►

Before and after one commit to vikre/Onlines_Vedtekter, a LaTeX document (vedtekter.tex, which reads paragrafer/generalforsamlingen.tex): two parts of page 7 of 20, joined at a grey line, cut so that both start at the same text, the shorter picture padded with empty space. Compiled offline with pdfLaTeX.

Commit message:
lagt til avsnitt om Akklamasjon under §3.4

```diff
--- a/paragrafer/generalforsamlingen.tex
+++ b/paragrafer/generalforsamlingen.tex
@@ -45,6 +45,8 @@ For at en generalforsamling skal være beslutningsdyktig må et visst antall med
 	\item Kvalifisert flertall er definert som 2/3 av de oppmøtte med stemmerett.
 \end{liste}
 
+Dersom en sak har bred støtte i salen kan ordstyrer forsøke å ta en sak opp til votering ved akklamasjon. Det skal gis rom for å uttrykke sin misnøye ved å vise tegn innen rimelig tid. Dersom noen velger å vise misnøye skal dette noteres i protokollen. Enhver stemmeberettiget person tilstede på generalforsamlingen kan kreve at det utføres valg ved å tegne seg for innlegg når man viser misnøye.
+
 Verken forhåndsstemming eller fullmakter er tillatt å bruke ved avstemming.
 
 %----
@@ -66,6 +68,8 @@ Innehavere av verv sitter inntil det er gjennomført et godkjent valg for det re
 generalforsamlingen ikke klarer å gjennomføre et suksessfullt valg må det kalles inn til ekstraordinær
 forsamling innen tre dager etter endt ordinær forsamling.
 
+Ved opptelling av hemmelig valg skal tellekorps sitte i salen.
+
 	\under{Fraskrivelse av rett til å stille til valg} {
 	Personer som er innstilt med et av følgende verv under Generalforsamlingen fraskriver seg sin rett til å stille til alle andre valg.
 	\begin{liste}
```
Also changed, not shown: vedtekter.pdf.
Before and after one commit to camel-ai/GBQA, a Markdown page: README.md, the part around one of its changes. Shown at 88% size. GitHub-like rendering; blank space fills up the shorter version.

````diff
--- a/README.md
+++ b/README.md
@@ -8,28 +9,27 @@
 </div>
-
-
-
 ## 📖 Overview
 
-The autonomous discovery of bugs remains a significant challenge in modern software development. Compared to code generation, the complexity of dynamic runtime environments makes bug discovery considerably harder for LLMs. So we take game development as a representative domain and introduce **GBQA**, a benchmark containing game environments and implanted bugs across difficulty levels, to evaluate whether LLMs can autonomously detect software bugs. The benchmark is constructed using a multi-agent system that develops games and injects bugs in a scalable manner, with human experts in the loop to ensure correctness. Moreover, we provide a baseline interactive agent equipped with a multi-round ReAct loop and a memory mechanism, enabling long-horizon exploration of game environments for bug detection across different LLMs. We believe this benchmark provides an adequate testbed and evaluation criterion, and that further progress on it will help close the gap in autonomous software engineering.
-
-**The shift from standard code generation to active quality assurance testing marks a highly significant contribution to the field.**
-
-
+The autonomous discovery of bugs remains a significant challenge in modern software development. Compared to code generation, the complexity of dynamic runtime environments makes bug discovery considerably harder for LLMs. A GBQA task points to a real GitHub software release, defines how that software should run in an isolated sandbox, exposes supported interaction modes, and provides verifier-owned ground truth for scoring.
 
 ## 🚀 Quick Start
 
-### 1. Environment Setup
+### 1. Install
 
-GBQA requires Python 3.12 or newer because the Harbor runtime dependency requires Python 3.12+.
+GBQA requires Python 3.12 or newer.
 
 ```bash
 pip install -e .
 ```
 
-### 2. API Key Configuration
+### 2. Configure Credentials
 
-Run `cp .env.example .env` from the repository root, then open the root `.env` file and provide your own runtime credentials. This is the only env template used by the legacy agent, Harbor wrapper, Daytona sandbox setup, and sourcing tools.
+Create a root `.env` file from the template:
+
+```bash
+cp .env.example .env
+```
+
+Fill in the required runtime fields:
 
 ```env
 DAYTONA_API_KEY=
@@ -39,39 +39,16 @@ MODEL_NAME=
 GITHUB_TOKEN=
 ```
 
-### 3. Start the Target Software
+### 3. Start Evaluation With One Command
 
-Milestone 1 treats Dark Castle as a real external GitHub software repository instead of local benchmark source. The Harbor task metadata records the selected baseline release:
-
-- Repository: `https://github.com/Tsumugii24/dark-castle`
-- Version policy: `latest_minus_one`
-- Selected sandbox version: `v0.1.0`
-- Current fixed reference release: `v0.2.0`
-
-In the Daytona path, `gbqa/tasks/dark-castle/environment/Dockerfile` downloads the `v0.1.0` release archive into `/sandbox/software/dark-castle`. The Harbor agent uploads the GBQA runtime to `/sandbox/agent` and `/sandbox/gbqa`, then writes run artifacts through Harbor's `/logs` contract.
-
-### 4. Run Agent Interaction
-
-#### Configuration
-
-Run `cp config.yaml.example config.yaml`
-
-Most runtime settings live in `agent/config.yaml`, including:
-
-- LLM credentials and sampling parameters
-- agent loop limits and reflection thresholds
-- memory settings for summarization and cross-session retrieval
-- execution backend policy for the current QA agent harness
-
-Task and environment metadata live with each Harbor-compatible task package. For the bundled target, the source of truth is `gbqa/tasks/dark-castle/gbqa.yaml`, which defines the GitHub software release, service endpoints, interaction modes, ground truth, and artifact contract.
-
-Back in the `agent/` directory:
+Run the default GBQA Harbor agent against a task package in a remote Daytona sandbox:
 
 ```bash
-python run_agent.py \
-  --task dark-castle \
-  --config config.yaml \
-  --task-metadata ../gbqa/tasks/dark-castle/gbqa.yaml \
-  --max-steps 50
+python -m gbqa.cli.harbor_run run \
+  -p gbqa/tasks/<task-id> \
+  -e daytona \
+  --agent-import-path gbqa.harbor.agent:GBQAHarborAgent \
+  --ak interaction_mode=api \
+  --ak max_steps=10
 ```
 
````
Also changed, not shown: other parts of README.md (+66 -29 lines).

◄

All of the data above should be reproduced exactly.

**Written response:**
Before and after one commit to vikre/Onlines_Vedtekter, a LaTeX document (vedtekter.tex, which reads paragrafer/generalforsamlingen.tex): two parts of page 7 of 20, joined at a grey line, cut so that both start at the same text, the shorter picture padded with empty space. Compiled offline with pdfLaTeX.

Commit message:
lagt til avsnitt om Akklamasjon under §3.4

```diff
--- a/paragrafer/generalforsamlingen.tex
+++ b/paragrafer/generalforsamlingen.tex
@@ -45,6 +45,8 @@ For at en generalforsamling skal være beslutningsdyktig må et visst antall med
 	\item Kvalifisert flertall er definert som 2/3 av de oppmøtte med stemmerett.
 \end{liste}
 
+Dersom en sak har bred støtte i salen kan ordstyrer forsøke å ta en sak opp til votering ved akklamasjon. Det skal gis rom for å uttrykke sin misnøye ved å vise tegn innen rimelig tid. Dersom noen velger å vise misnøye skal dette noteres i protokollen. Enhver stemmeberettiget person tilstede på generalforsamlingen kan kreve at det utføres valg ved å tegne seg for innlegg når man viser misnøye.
+
 Verken forhåndsstemming eller fullmakter er tillatt å bruke ved avstemming.
 
 %----
@@ -66,6 +68,8 @@ Innehavere av verv sitter inntil det er gjennomført et godkjent valg for det re
 generalforsamlingen ikke klarer å gjennomføre et suksessfullt valg må det kalles inn til ekstraordinær
 forsamling innen tre dager etter endt ordinær forsamling.
 
+Ved opptelling av hemmelig valg skal tellekorps sitte i salen.
+
 	\under{Fraskrivelse av rett til å stille til valg} {
 	Personer som er innstilt med et av følgende verv under Generalforsamlingen fraskriver seg sin rett til å stille til alle andre valg.
 	\begin{liste}
```
Also changed, not shown: vedtekter.pdf.
Before and after one commit to camel-ai/GBQA, a Markdown page: README.md, the part around one of its changes. Shown at 88% size. GitHub-like rendering; blank space fills up the shorter version.

````diff
--- a/README.md
+++ b/README.md
@@ -8,28 +9,27 @@
 </div>
-
-
-
 ## 📖 Overview
 
-The autonomous discovery of bugs remains a significant challenge in modern software development. Compared to code generation, the complexity of dynamic runtime environments makes bug discovery considerably harder for LLMs. So we take game development as a representative domain and introduce **GBQA**, a benchmark containing game environments and implanted bugs across difficulty levels, to evaluate whether LLMs can autonomously detect software bugs. The benchmark is constructed using a multi-agent system that develops games and injects bugs in a scalable manner, with human experts in the loop to ensure correctness. Moreover, we provide a baseline interactive agent equipped with a multi-round ReAct loop and a memory mechanism, enabling long-horizon exploration of game environments for bug detection across different LLMs. We believe this benchmark provides an adequate testbed and evaluation criterion, and that further progress on it will help close the gap in autonomous software engineering.
-
-**The shift from standard code generation to active quality assurance testing marks a highly significant contribution to the field.**
-
-
+The autonomous discovery of bugs remains a significant challenge in modern software development. Compared to code generation, the complexity of dynamic runtime environments makes bug discovery considerably harder for LLMs. A GBQA task points to a real GitHub software release, defines how that software should run in an isolated sandbox, exposes supported interaction modes, and provides verifier-owned ground truth for scoring.
 
 ## 🚀 Quick Start
 
-### 1. Environment Setup
+### 1. Install
 
-GBQA requires Python 3.12 or newer because the Harbor runtime dependency requires Python 3.12+.
+GBQA requires Python 3.12 or newer.
 
 ```bash
 pip install -e .
 ```
 
-### 2. API Key Configuration
+### 2. Configure Credentials
 
-Run `cp .env.example .env` from the repository root, then open the root `.env` file and provide your own runtime credentials. This is the only env template used by the legacy agent, Harbor wrapper, Daytona sandbox setup, and sourcing tools.
+Create a root `.env` file from the template:
+
+```bash
+cp .env.example .env
+```
+
+Fill in the required runtime fields:
 
 ```env
 DAYTONA_API_KEY=
@@ -39,39 +39,16 @@ MODEL_NAME=
 GITHUB_TOKEN=
 ```
 
-### 3. Start the Target Software
+### 3. Start Evaluation With One Command
 
-Milestone 1 treats Dark Castle as a real external GitHub software repository instead of local benchmark source. The Harbor task metadata records the selected baseline release:
-
-- Repository: `https://github.com/Tsumugii24/dark-castle`
-- Version policy: `latest_minus_one`
-- Selected sandbox version: `v0.1.0`
-- Current fixed reference release: `v0.2.0`
-
-In the Daytona path, `gbqa/tasks/dark-castle/environment/Dockerfile` downloads the `v0.1.0` release archive into `/sandbox/software/dark-castle`. The Harbor agent uploads the GBQA runtime to `/sandbox/agent` and `/sandbox/gbqa`, then writes run artifacts through Harbor's `/logs` contract.
-
-### 4. Run Agent Interaction
-
-#### Configuration
-
-Run `cp config.yaml.example config.yaml`
-
-Most runtime settings live in `agent/config.yaml`, including:
-
-- LLM credentials and sampling parameters
-- agent loop limits and reflection thresholds
-- memory settings for summarization and cross-session retrieval
-- execution backend policy for the current QA agent harness
-
-Task and environment metadata live with each Harbor-compatible task package. For the bundled target, the source of truth is `gbqa/tasks/dark-castle/gbqa.yaml`, which defines the GitHub software release, service endpoints, interaction modes, ground truth, and artifact contract.
-
-Back in the `agent/` directory:
+Run the default GBQA Harbor agent against a task package in a remote Daytona sandbox:
 
 ```bash
-python run_agent.py \
-  --task dark-castle \
-  --config config.yaml \
-  --task-metadata ../gbqa/tasks/dark-castle/gbqa.yaml \
-  --max-steps 50
+python -m gbqa.cli.harbor_run run \
+  -p gbqa/tasks/<task-id> \
+  -e daytona \
+  --agent-import-path gbqa.harbor.agent:GBQAHarborAgent \
+  --ak interaction_mode=api \
+  --ak max_steps=10
 ```
 
````
Also changed, not shown: other parts of README.md (+66 -29 lines).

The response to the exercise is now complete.